This support article covers the setup and configuration of Ximea camera's with Swing Catalyst.
Note: In order to use Ximea camera's with Swing Catalyst you will need a Halcon USB dongle and a license. Please contact firstname.lastname@example.org to purchase a license.
Halcon installation & configuration instructions here:
Firmware change requirements
Your Ximea camera might require a firmware upgrade. This can be done through with xiCOP, bundled with the Ximea API.
Check the status to make sure you have an acceptable USB 3 host controller.
You can switch the camera to USB3 Vision through the xiCOP tool, click on "Switch Camera to USB3 Vision" to change the firmware on the device.
Installing generic USB3 drivers
Most USB3 camera manufacturer installers come with their own drivers. In order to use Halcon with a USB3 Vision compliant camera, it's necessary to change the driver from Ximea's driver to WinUSB.
This is done with a tool called Zadig (bundled with the Swing Catalyst Universal camera support zip file). Open Zadig and select List All Devices and uncheck Ignore Hubs or Composite Parents under Options. Locate the camera then click Replace Driver.
You want to change the driver on the composite parent. Depending on the camera model this might have a different name.
Different camera model, same procedure.
The camera now should show up in Swing Catalyst.
Configuring Ximea USB 3 camera's through Halcon
In Swing Catalyst, navigate to the Settings tab and to Cameras, locate your Ximea camera in the list then click Advanced.
- Navigate to the Configuration tab.
- Enable the num_buffers checkbox and enter 200 as the value.
Setting up Ximea USB3 Vision camera's
Lets have a look at how to set the exposure, shutter speed and frame rate.

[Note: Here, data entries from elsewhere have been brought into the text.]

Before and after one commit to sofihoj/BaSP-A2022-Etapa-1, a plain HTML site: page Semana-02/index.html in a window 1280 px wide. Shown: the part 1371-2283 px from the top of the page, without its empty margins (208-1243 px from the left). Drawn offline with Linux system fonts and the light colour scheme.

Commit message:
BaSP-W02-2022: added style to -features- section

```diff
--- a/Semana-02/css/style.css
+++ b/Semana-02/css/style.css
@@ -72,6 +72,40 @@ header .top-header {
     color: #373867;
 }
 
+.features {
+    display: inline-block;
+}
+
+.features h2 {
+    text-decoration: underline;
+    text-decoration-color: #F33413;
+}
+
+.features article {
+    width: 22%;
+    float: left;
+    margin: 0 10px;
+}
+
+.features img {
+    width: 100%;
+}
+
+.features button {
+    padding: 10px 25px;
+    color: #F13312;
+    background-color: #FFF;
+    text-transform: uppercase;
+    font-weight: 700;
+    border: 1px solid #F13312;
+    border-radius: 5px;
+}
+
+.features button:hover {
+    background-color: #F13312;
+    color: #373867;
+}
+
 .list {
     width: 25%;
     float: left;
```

Click the Settings tab & expand the AcquisitionControl tab, then enter the maximum (or lower) frame rate. From there Acquisition Timing Mode can be set to Frame rate, or FreeRun mode. Frame rate mode will allow you to set the frame rate, whereas freerun will run at the maximum frame rate possible.

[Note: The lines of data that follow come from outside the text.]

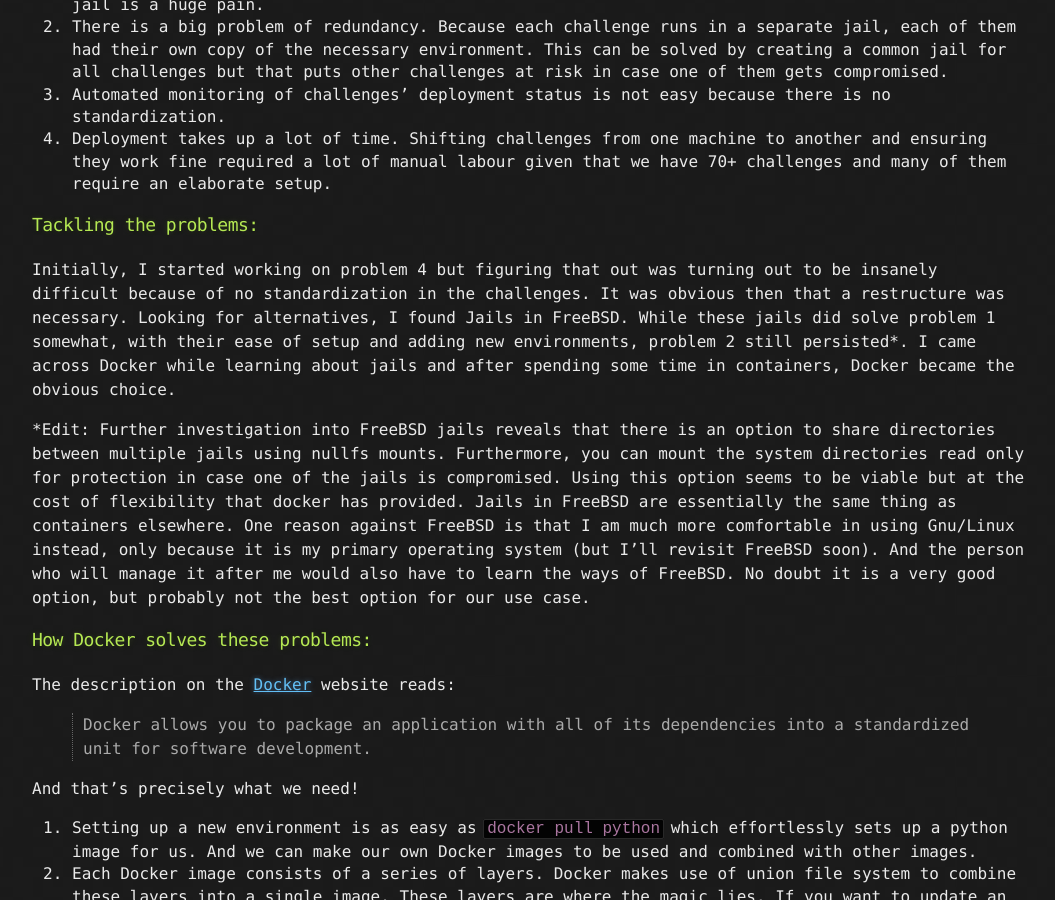
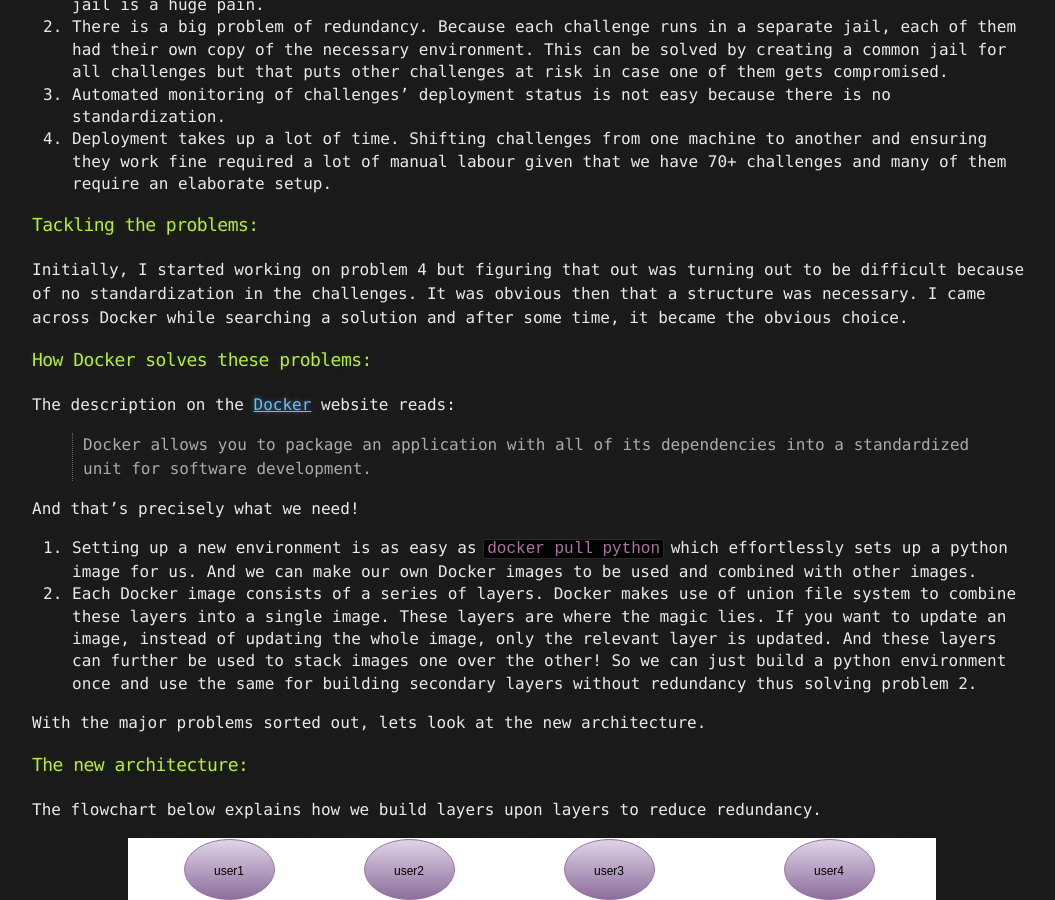
Before and after one commit to tocttou/tocttou.github.io, a Jekyll site: the page built from _posts/2015-11-07-dockerizing-a-ctf.md, in a window 1280 px wide and 900 px high, scrolled down 920 px. Shown: the whole window, without its empty margins (108-1163 px from the left). Built offline with Jekyll 4.4.1, drawn with Linux system fonts in a browser that asks for light colours; nearby versions of some CDN libraries; comment, search, counter and statistics services are not loaded.

Commit message:
Update 2015-11-07-dockerizing-a-ctf.md

```diff
--- a/_posts/2015-11-07-dockerizing-a-ctf.md
+++ b/_posts/2015-11-07-dockerizing-a-ctf.md
@@ -32,9 +32,7 @@
 
 ### Tackling the problems:
 
-Initially, I started working on problem 4 but figuring that out was turning out to be insanely difficult because of no standardization in the challenges. It was obvious then that a restructure was necessary. Looking for alternatives, I found Jails in FreeBSD. While these jails did solve problem 1 somewhat, with their ease of setup and adding new environments, problem 2 still persisted*. I came across Docker while learning about jails and after spending some time in containers, Docker became the obvious choice.
-
-*Edit: Further investigation into FreeBSD jails reveals that there is an option to share directories between multiple jails using nullfs mounts. Furthermore, you can mount the system directories read only for protection in case one of the jails is compromised. Using this option seems to be viable but at the cost of flexibility that docker has provided. Jails in FreeBSD are essentially the same thing as containers elsewhere. One reason against FreeBSD is that I am much more comfortable in using Gnu/Linux instead, only because it is my primary operating system (but I'll revisit FreeBSD soon). And the person who will manage it after me would also have to learn the ways of FreeBSD. No doubt it is a very good option, but probably not the best option for our use case.
+Initially, I started working on problem 4 but figuring that out was turning out to be difficult because of no standardization in the challenges. It was obvious then that a structure was necessary. I came across Docker while searching a solution and after some time, it became the obvious choice.
 
 ### How Docker solves these problems:
 
```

Note: Frame rate can be limited by exposure values.
Setting exposure values
It's usually best to use a manual exposure for static environments, such as indoor studios. A fully auto exposure can cause the frame rate to be changed and lead to an inconsistent image. In this case we're not using auto exposure as we want to be able to control this ourselves. Generally an exposure time less than 2000 (2ms) is recommended.
Setting gain values
Similar to exposure, setting the gain to manual for static / indoor lighting conditions is best. The higher the exposure the more grainy the image will be and the longer the video encoding will take vs low gain.
Changing the image size
In some cases you want to reduce the image size to focus in on a specific area of the video image, for example to view the club and ball on impact in detail.
This can be done with area of interest, also known as AOI, and ROI, region of interest. Reducing the overall image size with this function also can give you a frame rate increase.